» YOUR INSTRUCTIONS: Start to finish, write out the entries exactly, leaving the pictures aside.

Records from a dataset
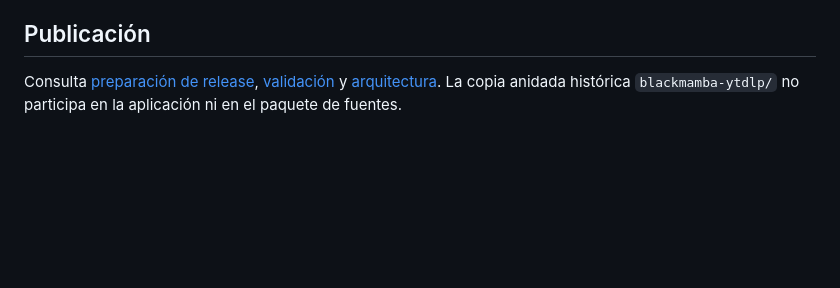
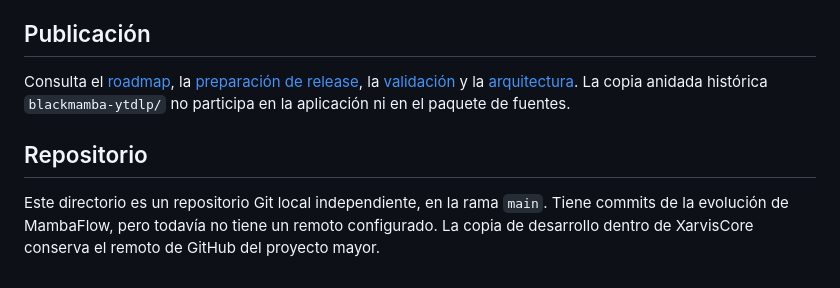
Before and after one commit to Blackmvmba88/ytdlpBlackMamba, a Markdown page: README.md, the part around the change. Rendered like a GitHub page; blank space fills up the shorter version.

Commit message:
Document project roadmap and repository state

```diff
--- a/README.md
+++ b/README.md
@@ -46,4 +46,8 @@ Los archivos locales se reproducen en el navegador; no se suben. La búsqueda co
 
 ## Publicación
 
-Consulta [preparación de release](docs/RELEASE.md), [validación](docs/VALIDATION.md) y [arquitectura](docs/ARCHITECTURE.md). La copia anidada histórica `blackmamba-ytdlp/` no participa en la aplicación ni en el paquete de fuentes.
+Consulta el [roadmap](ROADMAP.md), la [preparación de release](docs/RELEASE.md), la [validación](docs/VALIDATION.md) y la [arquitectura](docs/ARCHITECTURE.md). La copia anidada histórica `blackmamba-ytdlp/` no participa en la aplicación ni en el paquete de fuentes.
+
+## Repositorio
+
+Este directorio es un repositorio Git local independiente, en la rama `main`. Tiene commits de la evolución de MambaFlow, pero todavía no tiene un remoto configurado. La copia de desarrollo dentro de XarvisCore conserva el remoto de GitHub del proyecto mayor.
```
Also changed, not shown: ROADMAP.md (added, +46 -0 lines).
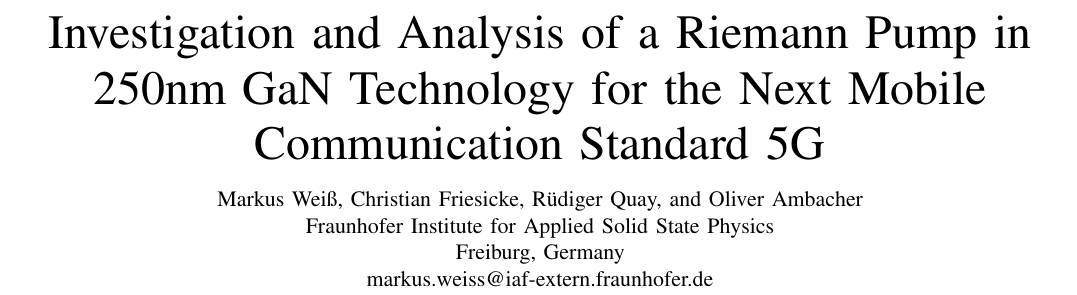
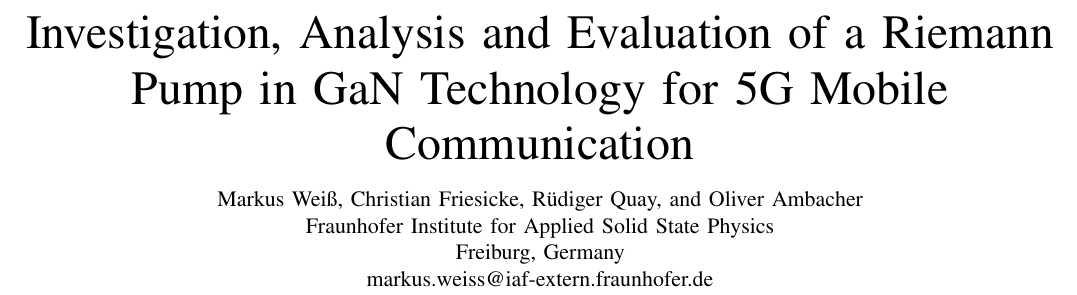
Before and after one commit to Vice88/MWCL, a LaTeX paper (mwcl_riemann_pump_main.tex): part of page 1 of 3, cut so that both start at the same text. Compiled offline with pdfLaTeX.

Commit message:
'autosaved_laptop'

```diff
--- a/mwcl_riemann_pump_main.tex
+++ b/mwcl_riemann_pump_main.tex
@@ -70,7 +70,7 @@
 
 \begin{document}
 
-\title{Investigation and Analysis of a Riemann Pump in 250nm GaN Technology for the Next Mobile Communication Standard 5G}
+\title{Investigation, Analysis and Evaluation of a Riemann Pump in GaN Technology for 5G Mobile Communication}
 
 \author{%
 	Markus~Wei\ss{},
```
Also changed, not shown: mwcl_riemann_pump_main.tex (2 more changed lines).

» OUTPUT OF THE EXERCISE:
Before and after one commit to Blackmvmba88/ytdlpBlackMamba, a Markdown page: README.md, the part around the change. Rendered like a GitHub page; blank space fills up the shorter version.

Commit message:
Document project roadmap and repository state

```diff
--- a/README.md
+++ b/README.md
@@ -46,4 +46,8 @@ Los archivos locales se reproducen en el navegador; no se suben. La búsqueda co
 
 ## Publicación
 
-Consulta [preparación de release](docs/RELEASE.md), [validación](docs/VALIDATION.md) y [arquitectura](docs/ARCHITECTURE.md). La copia anidada histórica `blackmamba-ytdlp/` no participa en la aplicación ni en el paquete de fuentes.
+Consulta el [roadmap](ROADMAP.md), la [preparación de release](docs/RELEASE.md), la [validación](docs/VALIDATION.md) y la [arquitectura](docs/ARCHITECTURE.md). La copia anidada histórica `blackmamba-ytdlp/` no participa en la aplicación ni en el paquete de fuentes.
+
+## Repositorio
+
+Este directorio es un repositorio Git local independiente, en la rama `main`. Tiene commits de la evolución de MambaFlow, pero todavía no tiene un remoto configurado. La copia de desarrollo dentro de XarvisCore conserva el remoto de GitHub del proyecto mayor.
```
Also changed, not shown: ROADMAP.md (added, +46 -0 lines).
Before and after one commit to Vice88/MWCL, a LaTeX paper (mwcl_riemann_pump_main.tex): part of page 1 of 3, cut so that both start at the same text. Compiled offline with pdfLaTeX.

Commit message:
'autosaved_laptop'

```diff
--- a/mwcl_riemann_pump_main.tex
+++ b/mwcl_riemann_pump_main.tex
@@ -70,7 +70,7 @@
 
 \begin{document}
 
-\title{Investigation and Analysis of a Riemann Pump in 250nm GaN Technology for the Next Mobile Communication Standard 5G}
+\title{Investigation, Analysis and Evaluation of a Riemann Pump in GaN Technology for 5G Mobile Communication}
 
 \author{%
 	Markus~Wei\ss{},
```
Also changed, not shown: mwcl_riemann_pump_main.tex (2 more changed lines).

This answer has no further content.